Tuesday, March 11, 2014

If and When Shoes

1989 Me with Allyson
at my bridesmaid luncheon
Little girls love to dress up in fancy dresses, borrow mommy's purse and wear her shoes.  Allyson, my best friend growing up, and I looked so stylish dressed up in my mom's high heels one day.  It didn't matter that the shoes were twice as big as our feet.  We clunked and shuffled out the front door headed to Allyson's house to find more stuff. Stomp, stomp across the porch and down the step until CRASH! Allyson flew to the yard dragging her knee and shin across the rough edges of the concrete steps.  Along with grownup jewelry, she wore mercuricome and Band-Aids as accessories that day, but we found our own shoes that fit and walked down the street to the purses in her mom's closet in search of chewing gum and nickels, and then to the station wagon to pick our kids up from school.

As a grownup, I'm supposed to wear my own shoes or at least shoes that fit and are comfortable, so wearing a new pair of shoes on a 1.2 mile walk around EPCOT wasn't a good idea. Imagine walking a mile in a pair of shoes you've never walked a mile in. I probably should've learned a lesson about wearing my own shoes and walking a mile in shoes that have been walked in first.


Ready to become a REAL mommy
If those kids were mine, I'd make them behave in the shoe department.  When I'm old and can't take care of myself, I'll be more than happy in assisted living and won't complain about being there or the shoes my daughter brings me. Dependent clauses beginning with If and When are often joined with statements that haven't happened, so the outcome is unknown. Do I know for certain what I'll do when I'm older? No.  Did I know what kind of parent I'd be before I had kids? No. I only had an idea

I've walked many miles in my own shoes: raising three kids, teaching, working retail, being the youngest child, being married,  attending a small college, having A.D.D., being depressed,  writing a blog, and so on.  The list of shoes I haven't walked in is much longer: retiring, divorcing, raising an only child, raising a special needs child, being a nurse, working in a bank, owning a business, losing a home, living in a wheelchair, coaching a team, serving in the military, burying a parent or a child, and so on. Do I know what I would do If or When?  No. I only know what it's like to raise Luke, Hope, and James. I only know what it's like to be married to David (bless his heart).

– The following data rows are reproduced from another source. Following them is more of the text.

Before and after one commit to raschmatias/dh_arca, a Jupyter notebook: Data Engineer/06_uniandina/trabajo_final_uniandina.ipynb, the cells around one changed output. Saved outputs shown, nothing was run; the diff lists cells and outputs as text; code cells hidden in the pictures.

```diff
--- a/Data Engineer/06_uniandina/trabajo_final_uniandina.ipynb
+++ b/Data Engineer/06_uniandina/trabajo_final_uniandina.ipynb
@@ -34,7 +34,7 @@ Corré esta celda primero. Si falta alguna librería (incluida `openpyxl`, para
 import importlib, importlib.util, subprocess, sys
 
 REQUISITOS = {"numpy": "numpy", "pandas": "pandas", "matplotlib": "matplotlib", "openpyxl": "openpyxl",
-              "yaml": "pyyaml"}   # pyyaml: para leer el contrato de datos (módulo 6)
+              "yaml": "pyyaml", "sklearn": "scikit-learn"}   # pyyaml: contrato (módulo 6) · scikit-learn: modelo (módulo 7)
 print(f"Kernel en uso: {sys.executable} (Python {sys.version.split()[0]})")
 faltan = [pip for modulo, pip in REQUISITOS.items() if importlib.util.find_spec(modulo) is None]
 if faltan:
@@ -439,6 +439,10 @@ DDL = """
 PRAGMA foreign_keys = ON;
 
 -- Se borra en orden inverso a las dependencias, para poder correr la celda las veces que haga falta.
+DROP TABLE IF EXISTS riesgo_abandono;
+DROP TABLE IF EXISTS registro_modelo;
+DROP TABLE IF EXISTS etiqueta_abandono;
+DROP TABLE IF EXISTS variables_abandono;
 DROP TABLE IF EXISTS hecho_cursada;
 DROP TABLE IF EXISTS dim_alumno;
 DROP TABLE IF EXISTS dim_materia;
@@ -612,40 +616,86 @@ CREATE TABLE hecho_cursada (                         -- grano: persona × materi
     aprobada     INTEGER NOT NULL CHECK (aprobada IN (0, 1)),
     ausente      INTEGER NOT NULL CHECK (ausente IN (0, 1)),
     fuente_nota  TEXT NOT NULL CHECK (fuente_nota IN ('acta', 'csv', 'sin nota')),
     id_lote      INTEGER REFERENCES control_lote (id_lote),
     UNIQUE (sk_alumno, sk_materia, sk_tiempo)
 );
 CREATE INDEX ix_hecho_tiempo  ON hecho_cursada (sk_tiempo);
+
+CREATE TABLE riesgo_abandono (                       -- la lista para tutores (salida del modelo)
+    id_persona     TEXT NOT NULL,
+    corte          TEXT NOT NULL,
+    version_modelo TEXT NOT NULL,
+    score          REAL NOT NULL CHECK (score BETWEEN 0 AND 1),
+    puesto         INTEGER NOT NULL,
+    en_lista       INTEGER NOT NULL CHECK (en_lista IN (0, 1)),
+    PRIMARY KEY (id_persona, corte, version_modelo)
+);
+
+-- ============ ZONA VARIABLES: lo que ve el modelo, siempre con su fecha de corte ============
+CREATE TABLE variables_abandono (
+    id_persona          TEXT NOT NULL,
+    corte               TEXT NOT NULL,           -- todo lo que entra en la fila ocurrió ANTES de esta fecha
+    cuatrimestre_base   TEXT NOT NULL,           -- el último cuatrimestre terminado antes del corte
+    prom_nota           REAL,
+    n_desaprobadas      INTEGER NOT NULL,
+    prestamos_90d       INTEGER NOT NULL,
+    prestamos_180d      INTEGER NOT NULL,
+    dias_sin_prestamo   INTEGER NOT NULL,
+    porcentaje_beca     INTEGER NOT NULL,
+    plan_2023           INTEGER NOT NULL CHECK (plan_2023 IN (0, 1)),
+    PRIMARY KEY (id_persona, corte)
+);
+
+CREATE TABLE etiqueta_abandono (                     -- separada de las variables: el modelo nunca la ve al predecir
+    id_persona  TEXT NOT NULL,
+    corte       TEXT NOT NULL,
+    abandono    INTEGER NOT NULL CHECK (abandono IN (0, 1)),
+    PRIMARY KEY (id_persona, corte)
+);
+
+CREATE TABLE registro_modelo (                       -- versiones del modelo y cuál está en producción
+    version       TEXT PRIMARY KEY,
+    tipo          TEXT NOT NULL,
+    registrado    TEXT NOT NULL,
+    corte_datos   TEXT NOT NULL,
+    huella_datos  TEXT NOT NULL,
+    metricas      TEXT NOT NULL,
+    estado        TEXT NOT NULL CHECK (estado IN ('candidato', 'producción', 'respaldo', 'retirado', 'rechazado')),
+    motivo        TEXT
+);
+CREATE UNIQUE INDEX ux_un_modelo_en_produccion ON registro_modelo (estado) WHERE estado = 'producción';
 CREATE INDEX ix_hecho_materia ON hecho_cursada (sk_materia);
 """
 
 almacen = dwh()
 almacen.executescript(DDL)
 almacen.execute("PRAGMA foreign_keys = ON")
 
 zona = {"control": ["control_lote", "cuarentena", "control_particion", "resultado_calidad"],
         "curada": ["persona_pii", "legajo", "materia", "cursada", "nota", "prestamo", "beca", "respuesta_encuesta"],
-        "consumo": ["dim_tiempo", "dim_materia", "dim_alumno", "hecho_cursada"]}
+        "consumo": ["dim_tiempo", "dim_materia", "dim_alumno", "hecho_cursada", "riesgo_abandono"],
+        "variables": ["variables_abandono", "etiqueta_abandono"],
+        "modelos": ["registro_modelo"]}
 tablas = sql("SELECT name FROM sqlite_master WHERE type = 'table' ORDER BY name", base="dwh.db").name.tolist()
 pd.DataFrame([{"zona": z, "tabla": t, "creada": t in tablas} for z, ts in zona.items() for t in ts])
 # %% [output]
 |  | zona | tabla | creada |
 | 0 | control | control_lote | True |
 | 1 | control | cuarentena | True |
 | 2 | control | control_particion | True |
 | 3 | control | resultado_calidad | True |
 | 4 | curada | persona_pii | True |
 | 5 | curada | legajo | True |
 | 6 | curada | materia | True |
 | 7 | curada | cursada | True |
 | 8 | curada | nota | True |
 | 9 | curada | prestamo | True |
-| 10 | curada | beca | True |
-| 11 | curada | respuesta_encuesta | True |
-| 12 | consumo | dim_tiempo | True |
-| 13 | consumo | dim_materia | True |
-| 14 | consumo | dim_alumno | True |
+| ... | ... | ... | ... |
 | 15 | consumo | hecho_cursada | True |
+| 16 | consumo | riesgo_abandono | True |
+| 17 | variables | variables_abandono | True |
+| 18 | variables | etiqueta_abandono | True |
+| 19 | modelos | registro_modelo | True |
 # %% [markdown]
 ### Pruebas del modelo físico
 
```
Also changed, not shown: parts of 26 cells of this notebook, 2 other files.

It's tough remembering that I haven't walked in different shoes but easy to have ideas of what I would do in those shoes. Sometimes, my If and When clauses are about situations, but too often they're about others and how they're walking in their shoes. I couldn't possibly count the times I commented on how I would do things differently If and When I wore their shoes, only to find myself crashed, wounded, and blistered. Luckily, God doesn't count them either because I'm forgiven for those times.

How can I know what I'll do When I'm a grandmother or a mother-in-law, when my daughter moves away, or when I have to give up the house and yard I love? And, what do I do with If? I can empathize with people whose shoe list resembles mine, but every situation is different.  I have friends with three kids, but they're not my kids.  I have friends who teach, but we have different students. I know many who are depressed, but I'm not living their lives.  Lately, I've realized there's only one way I can know what I'll do When, or what I can tell friends If they ask about their If and When.

My son, eat honey because it is good, And the honeycomb which is sweet to your taste; So shall the knowledge of wisdom be to your soul; If you have found it, there is a prospect, And your hope will not be cut off. Proverbs 24:13-14

The LORD remains near to all who call out to him, to everyone who calls out to him sincerely. Psalm 145:18

Call on God. Walk with Him. Search for His truth, His wisdom. Unfortunately, there are circumstances I can't control, but I can constantly work on my walk with God.  I've only walked in my own shoes, but so has He. If and When I work on this relationship, when I'm walking with Him and learning His wisdom, I don't have to worry about the When Shoes I haven't worn yet or the If shoes I may never wear. He walked in your shoes and knows your If and When before they happen.



Put your own shoes on and walk with God,




Speaking of shoes....

Sole Hope not only puts shoes on the feet of children in Africa, they also treat the heartbreaking medical condition of the parasite chigoe flea, or jigger. Take a look at my friend Cindy O'Brien's blog about this amazing ministry. www.cindyobrien78.blogspot.com Sole Hope's website is www.solehope.com

Dawn Staley, Olympic athlete and women's basketball coach at University of South Carolina, started the national charity Innersole that puts shoes on children in need. www.innersole.org